Recent tragic world events have got me wondering if that old axiom has any truth in it. I get as angry as anybody else when terrorism lifts its ugly head, and want to bring out the bombs and missiles. Certainly bombs and missiles have their place, and sometimes they need to do what they do. I think we can agree that when military force is required, bombs are altogether more effective than pens.
But pens have their place too. In every war, crisis, and disaster there have been writers – like steady clocks ticking away in the midst of the thunder and lightning – who not only gave voice to our fears and our spirit, but on occasion warned us of things needing to be corrected. Upton Sinclair’s The Jungle brought about sweeping changes in the meat-packing industry. And when President Lincoln met Harriet Beecher Stowe, the author of Uncle Tom’s Cabin, which depicted the horrors of human slavery, he said “So you’re the little woman who wrote the book that made this great war.” Nearly a century later another president, Franklin Roosevelt, was all in favor of John Steinbeck writing a novel to showcase the evils of the Nazi regime (read more about it in John Steinbeck Goes to War: The Moon is Down as Propaganda by my friend and old English professor Donald V. Coers). And one of the quotes that most inspires and humbles me belongs to young Anne Frank, the little girl who took up her pen and scribbled it in her famous diary not long before she was sent to the concentration camp and her death. “In spite of everything,” she wrote, “I still believe that people are really good at heart.”

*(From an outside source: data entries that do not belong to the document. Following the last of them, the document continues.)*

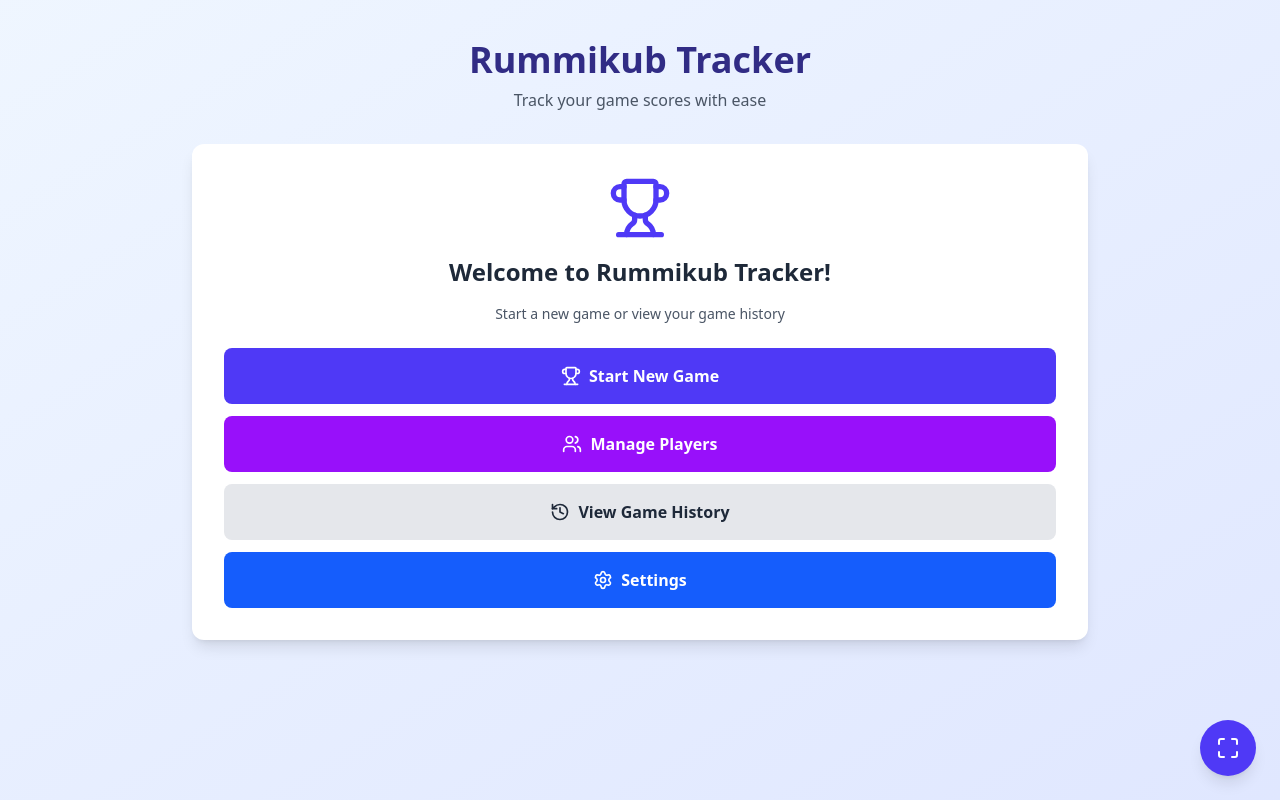
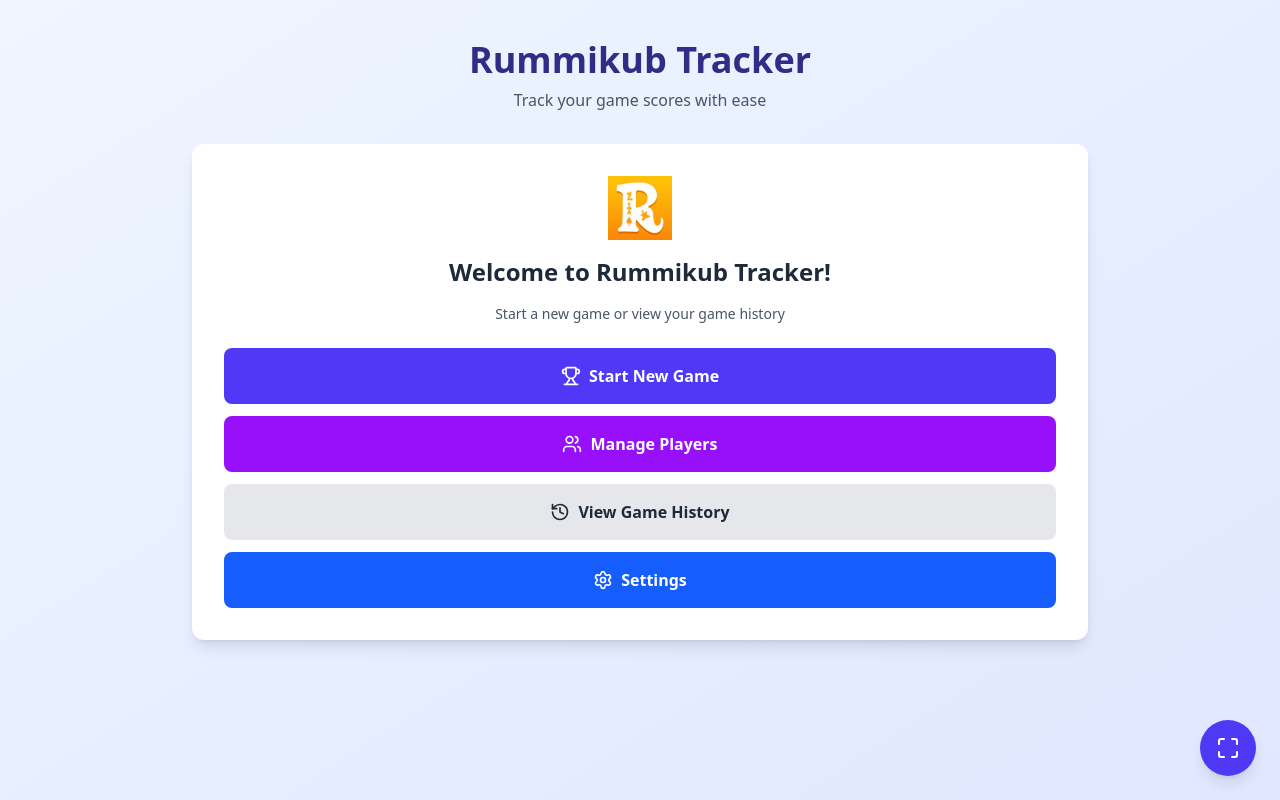
Before and after one commit to christophrus/rummikub-tracker, a React (Vite) app: page / in a window 1280 px wide. Built offline with nearby package versions, Linux system fonts and the light colour scheme.

Commit message:
fix for app icon

```diff
--- a/src/components/views/HomeView.jsx
+++ b/src/components/views/HomeView.jsx
@@ -44,7 +44,7 @@ export const HomeView = ({
       )}
 
       <div className="bg-white dark:bg-gray-800 rounded-xl shadow-lg p-4 sm:p-8 text-center">
-        <Trophy className="w-12 sm:w-16 h-12 sm:h-16 mx-auto mb-3 sm:mb-4 text-indigo-600 dark:text-indigo-400" />
+        <img src="/pwa-192x192.png" alt="Rummikub Tracker" className="w-12 sm:w-16 h-12 sm:h-16 mx-auto mb-3 sm:mb-4" />
         <h2 className="text-xl sm:text-2xl font-bold text-gray-800 dark:text-gray-100 mb-2 sm:mb-4">{t('welcomeTitle')}</h2>
         <p className="text-xs sm:text-sm text-gray-600 dark:text-gray-400 mb-4 sm:mb-6">{t('welcomeSubtitle')}</p>
         <div className="space-y-2 sm:space-y-3">
```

It’s that faith, that hope, that must sustain us in dark times. There is great evil in the world, to be sure. But there is also great good.
And powerful, well-chosen words oftentimes, in addition to warning us of of storm clouds looming, communicate that faith and hope when we most need it.